* **Material provided**
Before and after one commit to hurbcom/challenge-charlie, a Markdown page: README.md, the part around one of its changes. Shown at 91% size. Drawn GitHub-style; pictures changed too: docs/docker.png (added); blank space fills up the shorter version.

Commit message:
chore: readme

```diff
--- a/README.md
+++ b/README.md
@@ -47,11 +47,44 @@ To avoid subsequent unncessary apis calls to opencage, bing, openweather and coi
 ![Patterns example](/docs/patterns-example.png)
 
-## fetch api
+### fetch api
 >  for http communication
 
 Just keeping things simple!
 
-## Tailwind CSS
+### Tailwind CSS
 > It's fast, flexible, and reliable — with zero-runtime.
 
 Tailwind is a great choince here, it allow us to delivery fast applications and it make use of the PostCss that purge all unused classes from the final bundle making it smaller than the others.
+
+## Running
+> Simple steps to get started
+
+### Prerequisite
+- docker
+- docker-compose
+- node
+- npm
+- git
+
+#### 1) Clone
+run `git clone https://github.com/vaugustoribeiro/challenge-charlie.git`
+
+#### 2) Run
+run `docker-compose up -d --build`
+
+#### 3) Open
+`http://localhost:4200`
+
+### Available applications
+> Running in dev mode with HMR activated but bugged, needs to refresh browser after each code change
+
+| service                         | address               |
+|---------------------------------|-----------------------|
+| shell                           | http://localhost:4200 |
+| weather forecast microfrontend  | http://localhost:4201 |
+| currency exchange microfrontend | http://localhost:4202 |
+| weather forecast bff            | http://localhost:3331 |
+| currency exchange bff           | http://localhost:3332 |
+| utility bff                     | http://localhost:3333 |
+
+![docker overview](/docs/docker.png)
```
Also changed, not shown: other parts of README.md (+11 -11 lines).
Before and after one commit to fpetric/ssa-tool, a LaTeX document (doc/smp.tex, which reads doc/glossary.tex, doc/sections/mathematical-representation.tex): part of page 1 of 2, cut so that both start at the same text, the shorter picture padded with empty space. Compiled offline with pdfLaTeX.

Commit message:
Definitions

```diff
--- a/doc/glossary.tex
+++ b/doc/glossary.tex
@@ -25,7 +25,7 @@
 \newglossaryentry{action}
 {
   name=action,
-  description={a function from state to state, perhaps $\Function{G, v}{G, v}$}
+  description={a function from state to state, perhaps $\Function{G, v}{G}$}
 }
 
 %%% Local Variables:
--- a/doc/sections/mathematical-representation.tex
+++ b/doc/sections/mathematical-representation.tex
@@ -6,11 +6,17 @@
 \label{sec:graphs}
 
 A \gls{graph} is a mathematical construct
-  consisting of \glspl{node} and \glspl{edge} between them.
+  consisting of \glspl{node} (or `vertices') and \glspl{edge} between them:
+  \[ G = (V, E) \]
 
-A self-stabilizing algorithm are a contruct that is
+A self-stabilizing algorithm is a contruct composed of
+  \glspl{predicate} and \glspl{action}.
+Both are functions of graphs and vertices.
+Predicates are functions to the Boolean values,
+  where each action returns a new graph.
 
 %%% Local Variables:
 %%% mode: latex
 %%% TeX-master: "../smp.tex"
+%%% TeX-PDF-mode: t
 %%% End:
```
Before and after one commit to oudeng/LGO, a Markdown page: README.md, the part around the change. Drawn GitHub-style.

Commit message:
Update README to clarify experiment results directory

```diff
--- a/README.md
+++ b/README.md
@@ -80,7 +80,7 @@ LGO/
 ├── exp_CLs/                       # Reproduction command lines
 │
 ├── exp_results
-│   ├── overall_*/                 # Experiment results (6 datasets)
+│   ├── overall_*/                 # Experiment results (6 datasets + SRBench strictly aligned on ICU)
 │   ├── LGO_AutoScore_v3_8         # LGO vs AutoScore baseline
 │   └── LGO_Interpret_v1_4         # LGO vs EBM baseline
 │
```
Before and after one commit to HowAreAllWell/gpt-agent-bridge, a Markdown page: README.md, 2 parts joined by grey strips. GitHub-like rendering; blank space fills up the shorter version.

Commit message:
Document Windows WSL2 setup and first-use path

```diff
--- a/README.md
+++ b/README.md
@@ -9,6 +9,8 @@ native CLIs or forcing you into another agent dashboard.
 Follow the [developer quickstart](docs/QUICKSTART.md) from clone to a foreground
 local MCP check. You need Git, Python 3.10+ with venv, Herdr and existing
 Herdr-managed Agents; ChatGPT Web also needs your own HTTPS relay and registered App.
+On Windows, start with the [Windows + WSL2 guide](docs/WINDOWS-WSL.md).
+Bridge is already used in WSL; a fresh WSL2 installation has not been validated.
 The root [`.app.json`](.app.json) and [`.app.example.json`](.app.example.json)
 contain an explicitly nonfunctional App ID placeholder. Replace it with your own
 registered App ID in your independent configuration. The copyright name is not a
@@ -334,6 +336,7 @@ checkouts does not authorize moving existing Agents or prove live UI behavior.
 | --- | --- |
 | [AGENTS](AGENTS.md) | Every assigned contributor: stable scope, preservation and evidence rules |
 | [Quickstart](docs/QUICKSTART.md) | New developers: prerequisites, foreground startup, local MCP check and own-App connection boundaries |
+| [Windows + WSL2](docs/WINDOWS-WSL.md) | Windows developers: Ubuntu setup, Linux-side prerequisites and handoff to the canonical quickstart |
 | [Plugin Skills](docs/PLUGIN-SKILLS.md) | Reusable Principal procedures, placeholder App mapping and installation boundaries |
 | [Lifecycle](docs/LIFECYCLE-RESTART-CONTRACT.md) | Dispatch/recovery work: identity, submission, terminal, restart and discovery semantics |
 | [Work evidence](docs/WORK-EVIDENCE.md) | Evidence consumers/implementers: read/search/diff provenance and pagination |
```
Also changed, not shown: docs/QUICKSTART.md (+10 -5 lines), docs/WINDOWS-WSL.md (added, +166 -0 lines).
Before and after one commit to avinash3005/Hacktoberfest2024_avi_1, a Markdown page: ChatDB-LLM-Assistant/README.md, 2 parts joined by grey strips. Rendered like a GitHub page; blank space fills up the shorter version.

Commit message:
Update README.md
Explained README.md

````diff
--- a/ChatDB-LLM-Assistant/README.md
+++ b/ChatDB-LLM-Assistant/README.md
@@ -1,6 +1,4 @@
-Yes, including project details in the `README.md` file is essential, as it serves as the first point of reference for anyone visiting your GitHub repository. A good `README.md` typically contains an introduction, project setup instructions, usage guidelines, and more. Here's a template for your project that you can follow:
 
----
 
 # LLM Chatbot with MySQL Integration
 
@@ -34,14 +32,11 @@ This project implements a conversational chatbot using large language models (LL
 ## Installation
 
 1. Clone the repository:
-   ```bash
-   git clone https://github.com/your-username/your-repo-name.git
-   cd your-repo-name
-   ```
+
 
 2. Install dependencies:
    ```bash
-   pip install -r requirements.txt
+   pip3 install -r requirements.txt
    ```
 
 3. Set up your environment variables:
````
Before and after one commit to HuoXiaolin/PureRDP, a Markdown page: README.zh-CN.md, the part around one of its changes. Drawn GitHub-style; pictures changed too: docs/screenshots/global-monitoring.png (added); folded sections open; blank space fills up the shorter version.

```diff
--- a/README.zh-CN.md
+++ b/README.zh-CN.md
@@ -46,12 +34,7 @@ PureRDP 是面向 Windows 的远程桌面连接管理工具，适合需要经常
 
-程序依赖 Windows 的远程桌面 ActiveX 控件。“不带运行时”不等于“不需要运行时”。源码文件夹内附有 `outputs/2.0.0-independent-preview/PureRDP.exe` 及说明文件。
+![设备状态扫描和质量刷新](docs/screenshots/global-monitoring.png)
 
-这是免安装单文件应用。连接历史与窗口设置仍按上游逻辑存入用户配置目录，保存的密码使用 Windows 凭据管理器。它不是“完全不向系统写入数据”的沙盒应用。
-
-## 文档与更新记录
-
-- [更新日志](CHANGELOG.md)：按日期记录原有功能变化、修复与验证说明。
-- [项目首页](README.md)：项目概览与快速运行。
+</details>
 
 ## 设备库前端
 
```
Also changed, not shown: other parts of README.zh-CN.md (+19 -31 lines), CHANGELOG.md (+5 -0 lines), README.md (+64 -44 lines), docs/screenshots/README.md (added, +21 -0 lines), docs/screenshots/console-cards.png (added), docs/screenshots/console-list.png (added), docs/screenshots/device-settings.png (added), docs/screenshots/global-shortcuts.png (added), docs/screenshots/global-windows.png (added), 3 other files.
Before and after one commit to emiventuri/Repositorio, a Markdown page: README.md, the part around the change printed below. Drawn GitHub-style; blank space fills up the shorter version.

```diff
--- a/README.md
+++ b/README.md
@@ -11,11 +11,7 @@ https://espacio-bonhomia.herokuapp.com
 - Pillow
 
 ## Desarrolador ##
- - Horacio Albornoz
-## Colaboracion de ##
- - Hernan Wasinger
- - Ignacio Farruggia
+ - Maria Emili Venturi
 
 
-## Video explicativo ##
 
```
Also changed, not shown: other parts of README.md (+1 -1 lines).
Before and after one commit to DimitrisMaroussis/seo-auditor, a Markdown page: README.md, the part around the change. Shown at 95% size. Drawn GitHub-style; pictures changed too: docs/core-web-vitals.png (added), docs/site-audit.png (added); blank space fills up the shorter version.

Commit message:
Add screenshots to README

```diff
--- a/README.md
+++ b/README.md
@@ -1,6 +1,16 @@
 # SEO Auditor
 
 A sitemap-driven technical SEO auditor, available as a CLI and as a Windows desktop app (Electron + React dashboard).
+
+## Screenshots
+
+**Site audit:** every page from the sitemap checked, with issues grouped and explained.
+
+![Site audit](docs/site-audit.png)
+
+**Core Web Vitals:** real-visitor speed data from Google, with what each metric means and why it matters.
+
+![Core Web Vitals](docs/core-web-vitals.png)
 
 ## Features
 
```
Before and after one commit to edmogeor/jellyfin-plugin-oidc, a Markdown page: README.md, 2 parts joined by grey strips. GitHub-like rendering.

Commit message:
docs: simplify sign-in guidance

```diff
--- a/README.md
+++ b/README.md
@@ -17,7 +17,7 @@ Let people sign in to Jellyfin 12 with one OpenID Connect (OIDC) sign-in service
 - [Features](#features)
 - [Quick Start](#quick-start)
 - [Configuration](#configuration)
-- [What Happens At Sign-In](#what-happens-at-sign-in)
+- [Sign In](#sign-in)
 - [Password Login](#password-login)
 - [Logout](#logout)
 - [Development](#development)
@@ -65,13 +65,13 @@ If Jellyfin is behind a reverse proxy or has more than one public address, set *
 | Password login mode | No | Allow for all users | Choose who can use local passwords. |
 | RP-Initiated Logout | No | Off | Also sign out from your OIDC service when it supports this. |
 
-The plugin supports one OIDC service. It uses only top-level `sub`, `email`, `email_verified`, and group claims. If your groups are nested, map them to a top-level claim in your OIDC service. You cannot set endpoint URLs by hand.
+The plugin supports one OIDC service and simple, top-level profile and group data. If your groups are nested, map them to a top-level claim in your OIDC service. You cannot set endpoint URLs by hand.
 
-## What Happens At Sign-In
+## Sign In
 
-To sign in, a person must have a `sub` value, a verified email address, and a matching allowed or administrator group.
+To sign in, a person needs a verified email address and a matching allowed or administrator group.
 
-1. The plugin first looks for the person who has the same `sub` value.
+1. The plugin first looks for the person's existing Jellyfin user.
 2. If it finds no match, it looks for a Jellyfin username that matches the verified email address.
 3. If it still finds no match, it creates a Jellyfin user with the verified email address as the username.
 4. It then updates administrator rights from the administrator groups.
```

* **Exercise brief**
For each line in the entries that contains the string "Herdr", make a copy.

* **Solution to the problem**
 local MCP check. You need Git, Python 3.10+ with venv, Herdr and existing
 Herdr-managed Agents; ChatGPT Web also needs your own HTTPS relay and registered App.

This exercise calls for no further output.